Whatever you do, don't call them fairies. They are Small Persons with Wings, and Mellie's family has the dubious distinction of an ancestral legacy (or curse) of obligation to the Small Persons. As long as the Turpin family holds the Gemmaluna, a magical moonstone that uncovers deception, they must provide a home to the Small Persons. What this means for Mellie is that when she and her parents move from Boston to her deceased grandfather's dumpy inn in a coastal village, they inherit an infestation of artifice-loving Small Persons—and that tribe is rife with discord. Take cranky, squabbling Small Persons, bohemian, sweetly ineffectual parents, a nosy neighbor who happens to be the chief of police and his scrawny, likable son, and Mellie's got her hands full. Booraem's debut,Â The UnnameablesÂ (2008), presented readers with an utterly original American fantasy, and this follow-up, though unrelated except in its examination of creativity, is equally fresh and distinctive. Frequently hysterical dialogue, a hugely sympathetic protagonist and a baroque concatenation of magics and counter-magics will keep readers glued to this smart, earthy and thoughtful tale.Â (Fantasy. 10-14)ÂCopyright Kirkus 2010 Kirkus/BPI Communications.All rights reserved.
In a fairy story that's wistful, humorous, and clever, Booraem (The Unnameables) suggests that the real world--with its disappointments and failings--is still better than living with illusions. When five-year-old Mellie Turpin tells her kindergarten classmates that there's a fairy living in her bedroom, it leads the Parvi Pennati--a Small Person with Wings---to move out in anger, as well as years of torment and bullying for Mellie. After her estranged grandfather dies and her family inherits an inn and moves, Mellie, now 13, hopes her life will turn around. Unfortunately, the inn is infested with Parvi, and Mellie's parents tell her the family has a thousand-year-old pact to provide a home for the creatures.

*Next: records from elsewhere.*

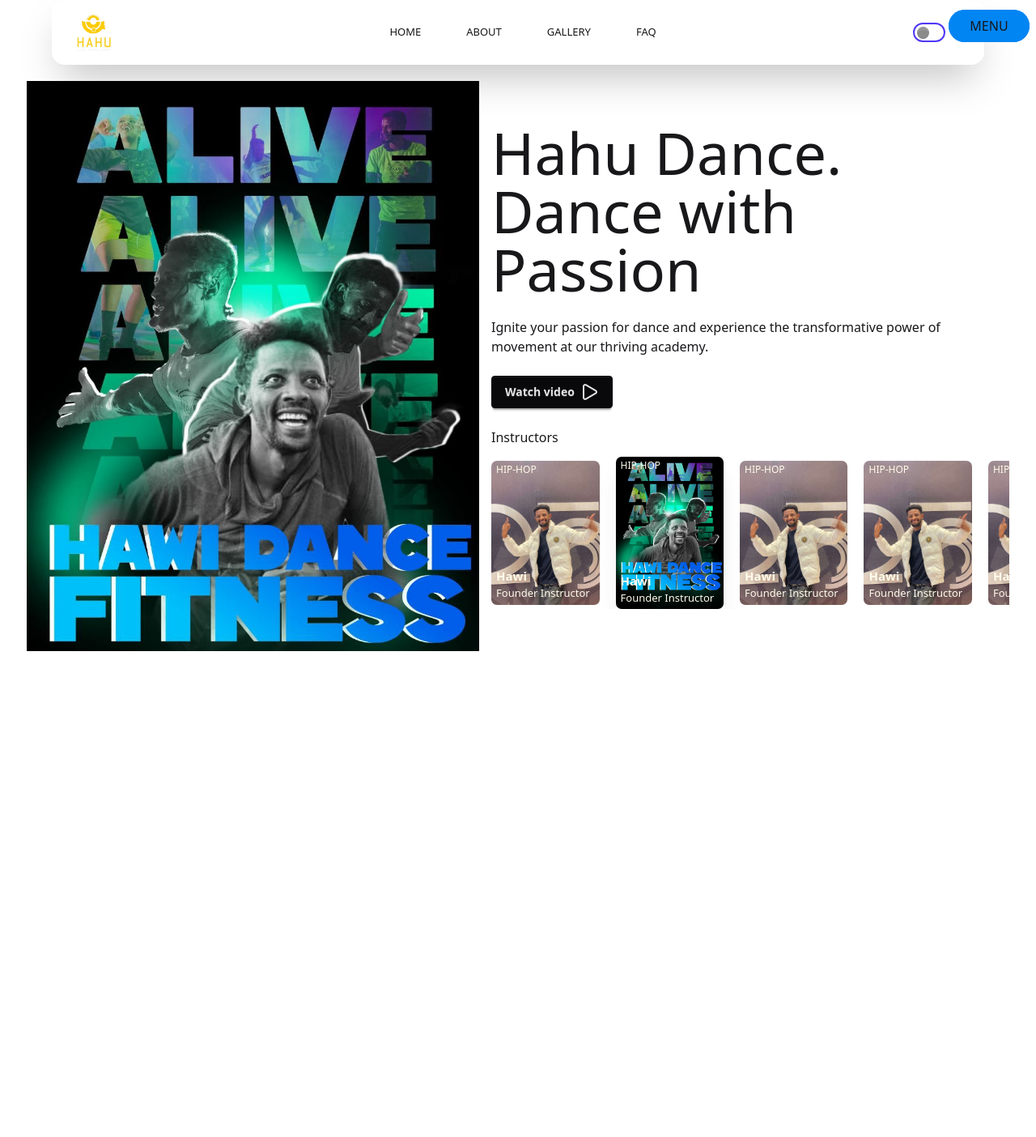
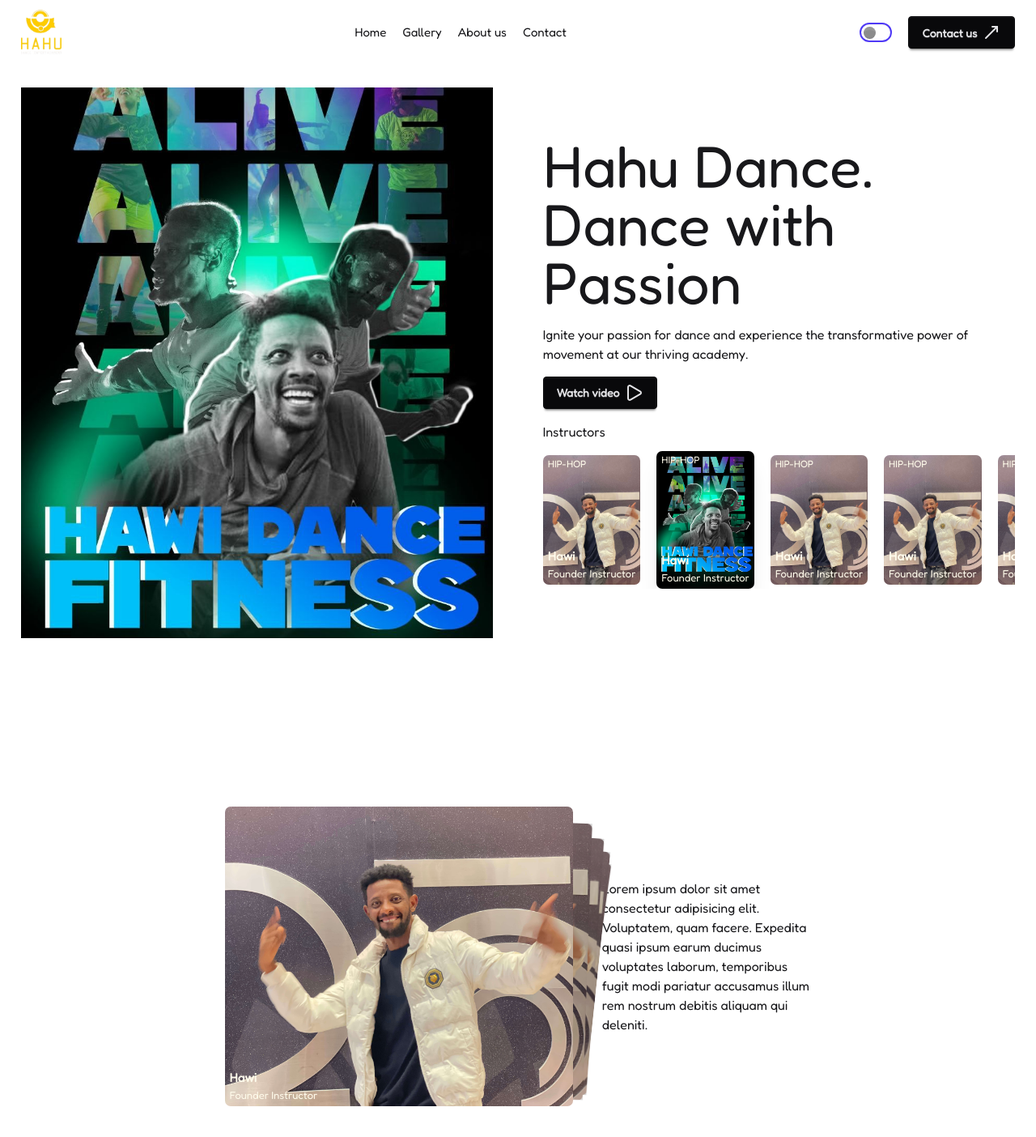
Before and after one commit to yohannesjo435/hahu_dance_studio, a Next.js app: page / in a window 1280 px wide. Shown: the top 1404 px of the page at 81% size. Before the commit the page ends 948 px from the top, so only its background shows below. Built offline with nearby package versions, Linux system fonts and the light colour scheme.

Commit message:
feat/refactor: add galley Swiper seciton and updated hero to use background image aadd menu and animation to header

```diff
--- a/src/app/layout.tsx
+++ b/src/app/layout.tsx
@@ -1,15 +1,10 @@
 import type { Metadata } from "next";
-import { Geist, Geist_Mono } from "next/font/google";
+import { Fredoka } from "next/font/google";
 import "./globals.css";
 
-const geistSans = Geist({
-  variable: "--font-geist-sans",
+const fredoka = Fredoka({
   subsets: ["latin"],
-});
-
-const geistMono = Geist_Mono({
-  variable: "--font-geist-mono",
-  subsets: ["latin"],
+  weight: ["400"],
 });
 
 export const metadata: Metadata = {
@@ -24,11 +19,7 @@
 }>) {
   return (
     <html lang="en" data-theme="light">
-      <body
-        className={`${geistSans.variable} ${geistMono.variable} antialiased`}
-      >
-        {children}
-      </body>
+      <body className={`${fredoka.className} antialiased`}>{children}</body>
     </html>
   );
 }
--- a/src/app/page.tsx
+++ b/src/app/page.tsx
@@ -1,11 +1,15 @@
 import Header from "@/components/Header";
 import Hero from "@/components/Hero";
+import GallerySection from "@/components/GallerySection";
 
 const page = () => {
   return (
-    <div className="mb-36">
-      <Header></Header>
-      <Hero></Hero>
+    <div className="mb-36 max-w-[1500px] m-auto">
+      <div className="mx-[2%] lg:mx-[5%">
+        <Header></Header>
+        <Hero></Hero>
+        <GallerySection></GallerySection>
+      </div>
     </div>
   );
 };
--- /dev/null
+++ b/src/components/GallerySection.tsx
@@ -0,0 +1,138 @@
+"use client";
+import React from "react";
+import { Swiper, SwiperSlide } from "swiper/react";
+import { EffectCards } from "swiper/modules";
+import Image from "next/image";
+
+import "swiper/css";
+import "swiper/css/effect-cards";
+
+function GallerySection() {
+  return (
+    <div className="flex items-center justify-center flex-col lg:flex-row w-[59%] md-[85%] gap-10 lg:gap-[5%] m-auto mt-52">
+      <div className="flex-1 w-full">
+        <Swiper
+          effect={"cards"}
+          grabCursor={true}
+          modules={[EffectCards]}
+          className="mySwiper max-w-[430px] h-[370px]"
+        >
+          <SwiperSlide>
+            <h2 className="absolute top-0.5 left-1.5 text-amber-50 text-[12px]">
+              HIP-HOP
+            </h2>
+            <Image
+              className="rounded-[7px] object-bottom"
+              src={"/instructors/hawi.jpg"}
+              alt="hawi dancing, hawi is the founder of hahu dance and expert in his feild"
+              fill
+              style={{
+                objectFit: "cover",
+                objectPosition: "center",
+              }}
+            />
+            <h2 className="absolute bottom-6 left-1.5 text-amber-50 text-[15px] font-bold">
+              Hawi
+            </h2>
+            <h2 className="absolute bottom-1 left-1.5 text-amber-50 text-[13px]">
+              Founder Instructor
+            </h2>
+          </SwiperSlide>
+          <SwiperSlide>
+            <h2 className="absolute top-0.5 left-1.5 text-amber-50 text-[12px]">
+              HIP-HOP
+            </h2>
+            <Image
+              className="rounded-[7px] object-bottom"
+              src={"/instructors/hawi.jpg"}
+              alt="hawi dancing, hawi is the founder of hahu dance and expert in his feild"
+              fill
+              style={{
+                objectFit: "cover",
+                objectPosition: "center",
+              }}
+            />
+            <h2 className="absolute bottom-6 left-1.5 text-amber-50 text-[15px] font-bold">
+              Hawi
+            </h2>
+            <h2 className="absolute bottom-1 left-1.5 text-amber-50 text-[13px]">
+              Founder Instructor
+            </h2>
+          </SwiperSlide>
+          <SwiperSlide>
+            <h2 className="absolute top-0.5 left-1.5 text-amber-50 text-[12px]">
+              HIP-HOP
+            </h2>
+            <Image
+              className="rounded-[7px] object-bottom"
+              src={"/instructors/hawi.jpg"}
+              alt="hawi dancing, hawi is the founder of hahu dance and expert in his feild"
+              fill
+              style={{
+                objectFit: "cover",
+                objectPosition: "center",
+              }}
+            />
+            <h2 className="absolute bottom-6 left-1.5 text-amber-50 text-[15px] font-bold">
+              Hawi
+            </h2>
+            <h2 className="absolute bottom-1 left-1.5 text-amber-50 text-[13px]">
+              Founder Instructor
+            </h2>
+          </SwiperSlide>
+          <SwiperSlide>
+            <h2 className="absolute top-0.5 left-1.5 text-amber-50 text-[12px]">
+              HIP-HOP
+            </h2>
+            <Image
+              className="rounded-[7px] object-bottom"
+              src={"/instructors/hawi.jpg"}
+              alt="hawi dancing, hawi is the founder of hahu dance and expert in his feild"
+              fill
+              style={{
+                objectFit: "cover",
+                objectPosition: "center",
+              }}
+            />
+            <h2 className="absolute bottom-6 left-1.5 text-amber-50 text-[15px] font-bold">
+              Hawi
+            </h2>
+            <h2 className="absolute bottom-1 left-1.5 text-amber-50 text-[13px]">
+              Founder Instructor
+            </h2>
+          </SwiperSlide>
+          <SwiperSlide>
+            <h2 className="absolute top-0.5 left-1.5 text-amber-50 text-[12px]">
+              HIP-HOP
+            </h2>
+            <Image
+              className="rounded-[7px] object-bottom"
+              src={"/instructors/hawi.jpg"}
+              alt="hawi dancing, hawi is the founder of hahu dance and expert in his feild"
+              fill
+              style={{
+                objectFit: "cover",
+                objectPosition: "center",
+              }}
+            />
+            <h2 className="absolute bottom-6 left-1.5 text-amber-50 text-[15px] font-bold">
+              Hawi
+            </h2>
+            <h2 className="absolute bottom-1 left-1.5 text-amber-50 text-[13px]">
+              Founder Instructor
+            </h2>
+          </SwiperSlide>
+        </Swiper>
+      </div>
+
+      <div className="flex flex-1 items-center justify-center max-w-[500px] m-auto">
+        Lorem ipsum dolor sit amet consectetur adipisicing elit. Voluptatem,
+        quam facere. Expedita quasi ipsum earum ducimus voluptates laborum,
+        temporibus fugit modi pariatur accusamus illum rem nostrum debitis
+        aliquam qui deleniti.
+      </div>
+    </div>
+  );
+}
+
+export default GallerySection;
--- a/src/components/Header.tsx
+++ b/src/components/Header.tsx
@@ -1,5 +1,5 @@
 "use client";
-import { motion } from "motion/react";
+import { hover, motion, Variants } from "motion/react";
 import Image from "next/image";
 import Link from "next/link";
 import { MoveUpRight } from "lucide-react";
@@ -10,16 +10,47 @@
   open: {
     width: 380,
     height: 450,
+    top: "-25px",
+    right: "-25px",
+    transition: { duration: 0.75, ease: [0.76, 0, 0.24, 1] },
   },
   closed: {
     width: 100,
     height: 40,
+    top: "0px",
+    right: "0px",
+    transition: { duration: 0.75, ease: [0.76, 0, 0.24, 1] },
   },
+} as Variants;
+
+const navAnim = {
+  initial: {
+    opacity: 0,
+  },
+  enter: (i: number) => ({
+    opacity: 1,
+    transition: { delay: 0.3 + i * 0.15 },
+  }),
+  exit: {
+    opacity: 0,
+  },
+};
+
+const arrowHoverVarints: Variants = {
+  initial: { opacity: 0, x: -24 },
+  hover: { opacity: 1, x: 0 },
+};
+
+const textHoverVariants: Variants = {
+  initial: { x: 0 },
+  hover: { x: 12 },
 };
 
 const Header = () => {
   const [theme, setTheme] = useState("light");
   const [menuIsActive, setMenuActive] = useState<boolean>(false);
+  const [showMenuOnScroll, setShowMenuOnScroll] = useState(false);
+
   useEffect(() => {
     const storedTheme = localStorage.getItem("theme");
     if (storedTheme) {
@@ -37,32 +68,35 @@
     document.querySelector("html")?.setAttribute("data-theme", theme);
   }, [theme]);
 
+  useEffect(() => {
+    const handleScroll = () => {
+      const scrollY = window.scrollY;
+      console.log("scroll y: ", scrollY);
+      setShowMenuOnScroll(scrollY > 50);
+    };
+    window.addEventListener("scroll", handleScroll);
+    return () => window.removeEventListener("scroll", handleScroll);
+  }, []);
+
   return (
-    <header className="min-h-16 h-[10vh] flex justify-between items-center mx-[5%] shadow-2xl rounded-2xl">
-      <div className="w-max">
+    <header className="min-h-16 h-[10vh] flex justify-between items-center">
+      <div className="">
         <Image
           className=""
           src="/haha_logo.png"
           alt="hahu logo"
-          width={100}
+          width={50}
           height={100}
         />
       </div>
 
       <nav>
-        <ul className="flex gap-14 text-[13px]">
-          <li>
-            <Link href={"/"}>HOME</Link>
+        <ul className="md:flex hidden md:gap-5 text-[13px] md:text-[15px]">
+          {navLinks.map((item: { title: string; href: string }, i: number) => (
+            <li key={i}>
+              <Link href={item.href}>{item.title}</Link>
             </li>
-          <li>
-            <Link href={"/"}>ABOUT</Link>
-          </li>
-          <li>
-            <Link href={"/"}>GALLERY</Link>
-          </li>
-          <li>
-            <Link href={"/"}>FAQ</Link>
-          </li>
+          ))}
         </ul>
       </nav>
 
@@ -70,25 +104,35 @@
         <input
           type="checkbox"
           onChange={toggleTheme}
-          className="mr-12 toggle border-indigo-600 bg-white checked:border-white border-2 checked:bg-black checked:text-w-800"
+          className="toggle border-indigo-600 bg-white checked:border-white border-2 checked:bg-black checked:text-w-800"
         />
-        {/* <button className="btn btn-neutral">
+        <button className="btn btn-neutral">
           Contact us <MoveUpRight />
-        </button> */}
-
-        <div className="fixed z-10 right-2 top-3">
-          <div className="relative">
+        </button>
+        {showMenuOnScroll && (
           <motion.div
-              className="absolute top-[100%] right-0 bg-[#0185f3] w-[380px] h-[450px] rounded-3xl z-10"
+            className="fixed z-10 right-5 top-10"
+            initial={{ opacity: 0 }}
+            animate={{ opacity: 1 }}
+            exit={{ opacity: 1 }}
+            transition={{ duration: 0.3 }}
+          >
+            <div className="relative w-[100px] h-[50px]">
+              <motion.div
+                className="absolute top-[100%] right-0 bg-[#f4f809] rounded-3xl z-10"
                 variants={varaints}
                 animate={menuIsActive ? "open" : "closed"}
-            ></motion.div>
+              >
+                {menuIsActive && <Nav navLinks={navLinks} />}
+              </motion.div>
+
               <Button
                 menuIsActive={menuIsActive}
                 setMenuActive={setMenuActive}
               ></Button>
             </div>
-        </div>
+          </motion.div>
+        )}
       </div>
     </header>
   );
@@ -113,7 +157,7 @@
         className="relative h-full w-full duration-75 ease-(0.87, 0, 0.13, 1)"
         animate={{ top: menuIsActive ? "100%" : "0" }}
       >
-        <div className="h-full w-full bg-[#0185f3] flex justify-center items-center uppercase">
+        <div className="h-full w-full bg-[#f4f809] dark:text-black flex justify-center items-center uppercase">
           <p>Menu</p>
         </div>
         <div className="absolute h-full w-full top-[-100%] bg-black text-white flex justify-center items-center uppercase">
@@ -124,6 +168,53 @@
   );
 };
 
+export const Nav = ({
+  navLinks,
+}: {
+  navLinks: { title: string; href: string }[];
+}) => {
+  return (
+    <nav>
+      <ul className="flex flex-col px-14 justify-around items-start  h-[250px] mt-16 text-[46px]">
+        {navLinks.map((item: { title: string; href: string }, i: number) => (
+          <motion.li
+            className="flex items-center "
+            variants={navAnim}
+            custom={i}
+            initial="initial"
+            animate="enter"
+            exit="exit"
+            key={i}
+            whileHover="hover"
+          >
+            {/* arrow container */}
+            <motion.span
+              className="absolute left-10 pointer-events-none"
+              variants={arrowHoverVarints}
+              transition={{ duration: 0.4, ease: [0.76, 0, 0.24, 1] }}
+            >
+              <RightArrow />
+            </motion.span>
+
+            {/* link wrapper */}
+            <motion.span
+              className="pl-8"
+              variants={textHoverVariants}
+              transition={{ duration: 0.3, ease: [0.76, 0, 0.24, 1] }}
+            >
+              <Link
+                className="text-nowrap hover:font-semi-bold dark:text-black"
+                href={item.href}
+              >
+                {item.title}
+              </Link>
+            </motion.span>
+          </motion.li>
+        ))}
+      </ul>
+    </nav>
+  );
+};
 const navLinks = [
   {
     title: "Home",
@@ -142,3 +233,23 @@
     href: "/",
   },
 ];
+
+const RightArrow = () => {
+  return (
+    <svg
+      width="56"
+      height="100%"
+      viewBox="0 0 24 24"
+      fill="none"
+      xmlns="http://www.w3.org/2000/svg"
+    >
+      <path
+        d="M4 12H20M20 12L14 6M20 12L14 18"
+        stroke="currentColor"
+        stroke-width="0.7"
+        stroke-linecap="round"
+        stroke-linejoin="round"
+      />
+    </svg>
+  );
+};
--- a/src/components/Hero.tsx
+++ b/src/components/Hero.tsx
@@ -10,18 +10,12 @@
 
 const Hero = () => {
   return (
-    <main className="mx-[2%] mt-5 flex flex-col lg:flex-row lg:justify-around items-center">
-      <div className="min-w-[200px] h-[88vh]">
-        <Image
-          className="w-full h-full "
-          src={"/banner-2.jpg"}
-          alt="hawi dancing, hawi is the founder of hahu dance and expert in his feild"
-          width={"450"}
-          height={"300"}
-        />
-      </div>
-      <div className=" flex-1 max-w-[50vw] min-w-[450px] flex flex-col gap-6">
-        <h1 className="text-7xl">Hahu Dance. Dance with Passion</h1>
+    <main className="flex md-max-h-[1000px] flex-col items-center gap-[5%] md:flex-row lg:justify-around mt-7">
+      <div className="flex-1 w-full min-h-[500px] max-h-[1000px] md:h-[85vh] bg-[url('/banner-2.jpg')] bg-cover bg-no-repeat bg-bottom"></div>
+      <div className="h-max flex-1 max-w-[50vw] min-w-[450px] flex flex-col gap-4">
+        <h1 className="text-3xl md:text-7xl text-wrap">
+          Hahu Dance. Dance with Passion
+        </h1>
         <p>
           Ignite your passion for dance and experience the transformative power
           of movement at our thriving academy.
@@ -39,7 +33,7 @@
 
 export const SliderInstructor = () => {
   return (
-    <div className="w-full">
+    <div className="w-full overflow-hidden">
       <h2 className="mb-3">Instructors</h2>
       <Swiper
         slidesPerView={4.3}
```
Also changed, not shown: public/haha_logo.png. Lines whose indentation alone changed are shown as unchanged.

Before long, Mellie is turned into a frog, a walking mannequin tries to take over the world, and a potential friend learns all about Mellie's previous humiliations. There are serious threads about bullying and alcoholism, and several flawed characters; as in life, many problems are never fully solved, just exchanged for new ones. The theme of making progress, rather than ignoring problems, is a strong one, gently presented. Ages 10-up. (Jan.)[Page ]. Copyright 2010 PWxyz LLC

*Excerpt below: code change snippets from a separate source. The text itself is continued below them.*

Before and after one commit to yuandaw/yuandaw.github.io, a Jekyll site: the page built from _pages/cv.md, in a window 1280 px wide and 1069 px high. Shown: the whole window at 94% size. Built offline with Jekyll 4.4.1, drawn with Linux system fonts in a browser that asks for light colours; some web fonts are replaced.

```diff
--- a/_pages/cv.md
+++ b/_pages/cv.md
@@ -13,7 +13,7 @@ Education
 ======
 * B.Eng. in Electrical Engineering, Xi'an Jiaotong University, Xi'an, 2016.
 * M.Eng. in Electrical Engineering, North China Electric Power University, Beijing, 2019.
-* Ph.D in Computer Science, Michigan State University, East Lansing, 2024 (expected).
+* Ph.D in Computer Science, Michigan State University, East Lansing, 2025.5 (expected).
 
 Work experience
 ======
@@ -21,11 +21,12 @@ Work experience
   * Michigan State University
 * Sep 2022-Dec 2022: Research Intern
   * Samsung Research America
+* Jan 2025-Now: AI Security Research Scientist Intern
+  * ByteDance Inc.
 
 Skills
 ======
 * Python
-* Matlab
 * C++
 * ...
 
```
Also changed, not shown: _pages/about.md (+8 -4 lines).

Gr 5-7--When 13-year-old Mellie Turpin was very young, her best friend was a three-inch-tall Small Person with Wings (or Parvi Pennati--but never call them fairies!) named Fidius. She hasn't seen Fidius since she was in kindergarten, but when her grandfather dies and leaves the family his Parvi-infested inn, she discovers that she's the latest in a long line of Turpins who provides sanctuary for the creatures in return for getting to keep a magical moonstone. They are having problems with their magic, so they want to release the Turpins from their contract and get the moonstone back but no one knows where it is. Mellie, matter-of-fact and slightly bad-tempered, narrates this hilarious tale of these enchanting, annoying little beings who sprinkle their speech with Latin and French phrases and are obsessed with appearances and enamored with high drama and style. Every character, human or Parvi, is drawn with singular care and humor, from the disgracefully clumsy Inepta to Mellie's patient, maybe-new-friend Timmo. Spells turn people into drooling frogs and irascible bonging clocks, the truth-seeing magic of the moonstone turns out to be something of a liability, and Mellie "grows into her grandeur" just in time to save the Parvi as well as her entire family. Readers will share the girl's irritated fondness for the ridiculous and lovable Parvi. A great choice for all who favor funny and intelligent fantasies with quirky characters and an unpredictable, fast-moving plot.--Eva Mitnick, Los Angeles Public Library[Page 100]. (c) Copyright 2010. Library Journals LLC, a wholly owned subsidiary of Media Source, Inc. No redistribution permitted.